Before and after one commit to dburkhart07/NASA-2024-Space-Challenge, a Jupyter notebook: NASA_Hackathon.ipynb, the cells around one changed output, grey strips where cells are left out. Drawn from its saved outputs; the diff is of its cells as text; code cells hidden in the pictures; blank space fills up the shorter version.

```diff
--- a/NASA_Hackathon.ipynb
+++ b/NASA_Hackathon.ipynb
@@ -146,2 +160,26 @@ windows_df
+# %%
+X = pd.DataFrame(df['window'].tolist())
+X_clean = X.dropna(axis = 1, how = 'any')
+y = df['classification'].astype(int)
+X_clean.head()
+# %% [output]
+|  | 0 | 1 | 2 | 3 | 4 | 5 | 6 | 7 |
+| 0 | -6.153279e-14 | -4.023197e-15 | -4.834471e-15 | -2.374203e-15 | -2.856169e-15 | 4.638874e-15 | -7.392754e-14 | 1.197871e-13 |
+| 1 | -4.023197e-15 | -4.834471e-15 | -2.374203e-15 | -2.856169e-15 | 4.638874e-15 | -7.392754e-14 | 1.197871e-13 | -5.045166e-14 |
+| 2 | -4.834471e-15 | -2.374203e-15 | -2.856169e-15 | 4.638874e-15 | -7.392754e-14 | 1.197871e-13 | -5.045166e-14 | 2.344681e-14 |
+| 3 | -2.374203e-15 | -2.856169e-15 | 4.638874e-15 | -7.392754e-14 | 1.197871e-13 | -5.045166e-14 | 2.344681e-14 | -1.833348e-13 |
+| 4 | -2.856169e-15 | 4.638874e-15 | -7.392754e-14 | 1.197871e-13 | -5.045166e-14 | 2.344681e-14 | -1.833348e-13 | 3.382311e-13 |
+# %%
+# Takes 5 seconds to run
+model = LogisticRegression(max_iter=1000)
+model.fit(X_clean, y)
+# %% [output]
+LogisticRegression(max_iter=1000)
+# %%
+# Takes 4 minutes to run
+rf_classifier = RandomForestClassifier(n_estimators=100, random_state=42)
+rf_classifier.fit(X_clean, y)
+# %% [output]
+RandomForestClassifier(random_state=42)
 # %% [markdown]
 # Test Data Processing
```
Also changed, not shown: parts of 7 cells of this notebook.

====

▶ _Task description_
Return all the lines shown above, word for word.

▶ _Response to the task_
Before and after one commit to dburkhart07/NASA-2024-Space-Challenge, a Jupyter notebook: NASA_Hackathon.ipynb, the cells around one changed output, grey strips where cells are left out. Drawn from its saved outputs; the diff is of its cells as text; code cells hidden in the pictures; blank space fills up the shorter version.

```diff
--- a/NASA_Hackathon.ipynb
+++ b/NASA_Hackathon.ipynb
@@ -146,2 +160,26 @@ windows_df
+# %%
+X = pd.DataFrame(df['window'].tolist())
+X_clean = X.dropna(axis = 1, how = 'any')
+y = df['classification'].astype(int)
+X_clean.head()
+# %% [output]
+|  | 0 | 1 | 2 | 3 | 4 | 5 | 6 | 7 |
+| 0 | -6.153279e-14 | -4.023197e-15 | -4.834471e-15 | -2.374203e-15 | -2.856169e-15 | 4.638874e-15 | -7.392754e-14 | 1.197871e-13 |
+| 1 | -4.023197e-15 | -4.834471e-15 | -2.374203e-15 | -2.856169e-15 | 4.638874e-15 | -7.392754e-14 | 1.197871e-13 | -5.045166e-14 |
+| 2 | -4.834471e-15 | -2.374203e-15 | -2.856169e-15 | 4.638874e-15 | -7.392754e-14 | 1.197871e-13 | -5.045166e-14 | 2.344681e-14 |
+| 3 | -2.374203e-15 | -2.856169e-15 | 4.638874e-15 | -7.392754e-14 | 1.197871e-13 | -5.045166e-14 | 2.344681e-14 | -1.833348e-13 |
+| 4 | -2.856169e-15 | 4.638874e-15 | -7.392754e-14 | 1.197871e-13 | -5.045166e-14 | 2.344681e-14 | -1.833348e-13 | 3.382311e-13 |
+# %%
+# Takes 5 seconds to run
+model = LogisticRegression(max_iter=1000)
+model.fit(X_clean, y)
+# %% [output]
+LogisticRegression(max_iter=1000)
+# %%
+# Takes 4 minutes to run
+rf_classifier = RandomForestClassifier(n_estimators=100, random_state=42)
+rf_classifier.fit(X_clean, y)
+# %% [output]
+RandomForestClassifier(random_state=42)
 # %% [markdown]
 # Test Data Processing
```
Also changed, not shown: parts of 7 cells of this notebook.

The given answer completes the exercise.